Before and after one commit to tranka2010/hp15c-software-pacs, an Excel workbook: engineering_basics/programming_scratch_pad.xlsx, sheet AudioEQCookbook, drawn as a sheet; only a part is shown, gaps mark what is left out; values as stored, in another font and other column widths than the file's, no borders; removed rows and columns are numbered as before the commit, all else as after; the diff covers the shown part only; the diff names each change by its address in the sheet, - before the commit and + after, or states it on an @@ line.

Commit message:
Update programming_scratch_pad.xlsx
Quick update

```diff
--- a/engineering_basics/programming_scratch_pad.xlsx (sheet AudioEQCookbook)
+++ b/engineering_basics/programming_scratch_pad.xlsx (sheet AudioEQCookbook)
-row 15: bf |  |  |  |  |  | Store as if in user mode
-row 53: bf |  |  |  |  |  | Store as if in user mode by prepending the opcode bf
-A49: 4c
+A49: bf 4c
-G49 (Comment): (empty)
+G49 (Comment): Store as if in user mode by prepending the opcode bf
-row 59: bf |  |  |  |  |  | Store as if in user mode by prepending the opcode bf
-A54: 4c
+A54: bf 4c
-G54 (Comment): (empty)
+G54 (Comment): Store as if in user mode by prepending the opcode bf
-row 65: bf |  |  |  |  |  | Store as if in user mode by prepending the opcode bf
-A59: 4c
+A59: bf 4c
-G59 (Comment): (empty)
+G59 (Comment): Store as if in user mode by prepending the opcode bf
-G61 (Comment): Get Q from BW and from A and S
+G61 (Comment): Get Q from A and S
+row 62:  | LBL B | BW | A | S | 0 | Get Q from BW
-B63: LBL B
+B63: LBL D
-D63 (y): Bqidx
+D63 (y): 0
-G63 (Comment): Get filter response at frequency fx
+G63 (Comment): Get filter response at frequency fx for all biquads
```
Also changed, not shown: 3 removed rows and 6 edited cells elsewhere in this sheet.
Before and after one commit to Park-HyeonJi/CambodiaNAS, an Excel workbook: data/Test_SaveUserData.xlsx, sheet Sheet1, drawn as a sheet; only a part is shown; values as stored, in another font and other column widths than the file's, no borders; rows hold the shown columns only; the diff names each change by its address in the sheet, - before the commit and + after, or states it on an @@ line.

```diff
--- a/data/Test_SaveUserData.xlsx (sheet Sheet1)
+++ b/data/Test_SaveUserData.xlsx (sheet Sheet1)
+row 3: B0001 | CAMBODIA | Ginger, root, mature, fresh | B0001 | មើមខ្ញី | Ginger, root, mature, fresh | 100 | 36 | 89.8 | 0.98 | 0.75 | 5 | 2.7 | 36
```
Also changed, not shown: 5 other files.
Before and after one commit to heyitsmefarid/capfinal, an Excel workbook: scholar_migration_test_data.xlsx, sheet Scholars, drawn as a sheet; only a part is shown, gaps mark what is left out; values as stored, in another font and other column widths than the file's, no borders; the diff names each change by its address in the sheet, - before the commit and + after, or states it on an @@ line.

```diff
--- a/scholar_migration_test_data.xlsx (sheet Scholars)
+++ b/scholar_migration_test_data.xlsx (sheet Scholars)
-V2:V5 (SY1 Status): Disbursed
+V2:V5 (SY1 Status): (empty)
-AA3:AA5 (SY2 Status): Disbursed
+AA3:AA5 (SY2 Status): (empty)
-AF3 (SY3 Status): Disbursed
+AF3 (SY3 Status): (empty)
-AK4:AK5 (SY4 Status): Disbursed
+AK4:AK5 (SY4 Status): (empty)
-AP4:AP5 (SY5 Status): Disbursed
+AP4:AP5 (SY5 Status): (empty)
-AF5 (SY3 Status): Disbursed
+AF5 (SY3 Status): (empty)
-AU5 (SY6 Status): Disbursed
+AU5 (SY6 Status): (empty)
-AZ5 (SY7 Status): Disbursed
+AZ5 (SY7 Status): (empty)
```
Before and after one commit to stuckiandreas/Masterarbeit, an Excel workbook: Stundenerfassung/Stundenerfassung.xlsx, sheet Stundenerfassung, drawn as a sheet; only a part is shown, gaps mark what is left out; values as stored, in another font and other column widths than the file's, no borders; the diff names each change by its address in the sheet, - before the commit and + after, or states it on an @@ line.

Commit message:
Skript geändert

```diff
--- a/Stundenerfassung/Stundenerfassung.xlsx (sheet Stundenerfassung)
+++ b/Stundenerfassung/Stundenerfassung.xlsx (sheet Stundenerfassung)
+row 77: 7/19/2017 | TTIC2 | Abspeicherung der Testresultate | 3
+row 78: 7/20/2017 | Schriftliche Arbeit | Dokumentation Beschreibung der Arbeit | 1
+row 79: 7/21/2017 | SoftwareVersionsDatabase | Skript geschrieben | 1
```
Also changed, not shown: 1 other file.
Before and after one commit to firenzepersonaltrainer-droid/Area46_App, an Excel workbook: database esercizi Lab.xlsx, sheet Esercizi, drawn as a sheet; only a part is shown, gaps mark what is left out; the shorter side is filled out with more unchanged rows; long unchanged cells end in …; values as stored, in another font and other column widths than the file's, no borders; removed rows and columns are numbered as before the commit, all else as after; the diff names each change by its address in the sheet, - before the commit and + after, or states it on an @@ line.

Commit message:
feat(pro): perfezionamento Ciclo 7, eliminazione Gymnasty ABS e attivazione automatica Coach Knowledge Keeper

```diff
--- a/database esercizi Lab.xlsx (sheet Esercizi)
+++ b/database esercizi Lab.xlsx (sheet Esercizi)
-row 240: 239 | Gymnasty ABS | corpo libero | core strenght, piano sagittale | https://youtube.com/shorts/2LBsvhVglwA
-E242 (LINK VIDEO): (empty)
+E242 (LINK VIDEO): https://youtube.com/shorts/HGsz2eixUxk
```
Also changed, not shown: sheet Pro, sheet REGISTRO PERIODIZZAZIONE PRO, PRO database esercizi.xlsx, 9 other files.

:: What is expected ::
Every line above needs to be retyped exactly.

:: The completed task ::
Before and after one commit to tranka2010/hp15c-software-pacs, an Excel workbook: engineering_basics/programming_scratch_pad.xlsx, sheet AudioEQCookbook, drawn as a sheet; only a part is shown, gaps mark what is left out; values as stored, in another font and other column widths than the file's, no borders; removed rows and columns are numbered as before the commit, all else as after; the diff covers the shown part only; the diff names each change by its address in the sheet, - before the commit and + after, or states it on an @@ line.

Commit message:
Update programming_scratch_pad.xlsx
Quick update

```diff
--- a/engineering_basics/programming_scratch_pad.xlsx (sheet AudioEQCookbook)
+++ b/engineering_basics/programming_scratch_pad.xlsx (sheet AudioEQCookbook)
-row 15: bf |  |  |  |  |  | Store as if in user mode
-row 53: bf |  |  |  |  |  | Store as if in user mode by prepending the opcode bf
-A49: 4c
+A49: bf 4c
-G49 (Comment): (empty)
+G49 (Comment): Store as if in user mode by prepending the opcode bf
-row 59: bf |  |  |  |  |  | Store as if in user mode by prepending the opcode bf
-A54: 4c
+A54: bf 4c
-G54 (Comment): (empty)
+G54 (Comment): Store as if in user mode by prepending the opcode bf
-row 65: bf |  |  |  |  |  | Store as if in user mode by prepending the opcode bf
-A59: 4c
+A59: bf 4c
-G59 (Comment): (empty)
+G59 (Comment): Store as if in user mode by prepending the opcode bf
-G61 (Comment): Get Q from BW and from A and S
+G61 (Comment): Get Q from A and S
+row 62:  | LBL B | BW | A | S | 0 | Get Q from BW
-B63: LBL B
+B63: LBL D
-D63 (y): Bqidx
+D63 (y): 0
-G63 (Comment): Get filter response at frequency fx
+G63 (Comment): Get filter response at frequency fx for all biquads
```
Also changed, not shown: 3 removed rows and 6 edited cells elsewhere in this sheet.
Before and after one commit to Park-HyeonJi/CambodiaNAS, an Excel workbook: data/Test_SaveUserData.xlsx, sheet Sheet1, drawn as a sheet; only a part is shown; values as stored, in another font and other column widths than the file's, no borders; rows hold the shown columns only; the diff names each change by its address in the sheet, - before the commit and + after, or states it on an @@ line.

```diff
--- a/data/Test_SaveUserData.xlsx (sheet Sheet1)
+++ b/data/Test_SaveUserData.xlsx (sheet Sheet1)
+row 3: B0001 | CAMBODIA | Ginger, root, mature, fresh | B0001 | មើមខ្ញី | Ginger, root, mature, fresh | 100 | 36 | 89.8 | 0.98 | 0.75 | 5 | 2.7 | 36
```
Also changed, not shown: 5 other files.
Before and after one commit to heyitsmefarid/capfinal, an Excel workbook: scholar_migration_test_data.xlsx, sheet Scholars, drawn as a sheet; only a part is shown, gaps mark what is left out; values as stored, in another font and other column widths than the file's, no borders; the diff names each change by its address in the sheet, - before the commit and + after, or states it on an @@ line.

```diff
--- a/scholar_migration_test_data.xlsx (sheet Scholars)
+++ b/scholar_migration_test_data.xlsx (sheet Scholars)
-V2:V5 (SY1 Status): Disbursed
+V2:V5 (SY1 Status): (empty)
-AA3:AA5 (SY2 Status): Disbursed
+AA3:AA5 (SY2 Status): (empty)
-AF3 (SY3 Status): Disbursed
+AF3 (SY3 Status): (empty)
-AK4:AK5 (SY4 Status): Disbursed
+AK4:AK5 (SY4 Status): (empty)
-AP4:AP5 (SY5 Status): Disbursed
+AP4:AP5 (SY5 Status): (empty)
-AF5 (SY3 Status): Disbursed
+AF5 (SY3 Status): (empty)
-AU5 (SY6 Status): Disbursed
+AU5 (SY6 Status): (empty)
-AZ5 (SY7 Status): Disbursed
+AZ5 (SY7 Status): (empty)
```
Before and after one commit to stuckiandreas/Masterarbeit, an Excel workbook: Stundenerfassung/Stundenerfassung.xlsx, sheet Stundenerfassung, drawn as a sheet; only a part is shown, gaps mark what is left out; values as stored, in another font and other column widths than the file's, no borders; the diff names each change by its address in the sheet, - before the commit and + after, or states it on an @@ line.

Commit message:
Skript geändert

```diff
--- a/Stundenerfassung/Stundenerfassung.xlsx (sheet Stundenerfassung)
+++ b/Stundenerfassung/Stundenerfassung.xlsx (sheet Stundenerfassung)
+row 77: 7/19/2017 | TTIC2 | Abspeicherung der Testresultate | 3
+row 78: 7/20/2017 | Schriftliche Arbeit | Dokumentation Beschreibung der Arbeit | 1
+row 79: 7/21/2017 | SoftwareVersionsDatabase | Skript geschrieben | 1
```
Also changed, not shown: 1 other file.
Before and after one commit to firenzepersonaltrainer-droid/Area46_App, an Excel workbook: database esercizi Lab.xlsx, sheet Esercizi, drawn as a sheet; only a part is shown, gaps mark what is left out; the shorter side is filled out with more unchanged rows; long unchanged cells end in …; values as stored, in another font and other column widths than the file's, no borders; removed rows and columns are numbered as before the commit, all else as after; the diff names each change by its address in the sheet, - before the commit and + after, or states it on an @@ line.

Commit message:
feat(pro): perfezionamento Ciclo 7, eliminazione Gymnasty ABS e attivazione automatica Coach Knowledge Keeper

```diff
--- a/database esercizi Lab.xlsx (sheet Esercizi)
+++ b/database esercizi Lab.xlsx (sheet Esercizi)
-row 240: 239 | Gymnasty ABS | corpo libero | core strenght, piano sagittale | https://youtube.com/shorts/2LBsvhVglwA
-E242 (LINK VIDEO): (empty)
+E242 (LINK VIDEO): https://youtube.com/shorts/HGsz2eixUxk
```
Also changed, not shown: sheet Pro, sheet REGISTRO PERIODIZZAZIONE PRO, PRO database esercizi.xlsx, 9 other files.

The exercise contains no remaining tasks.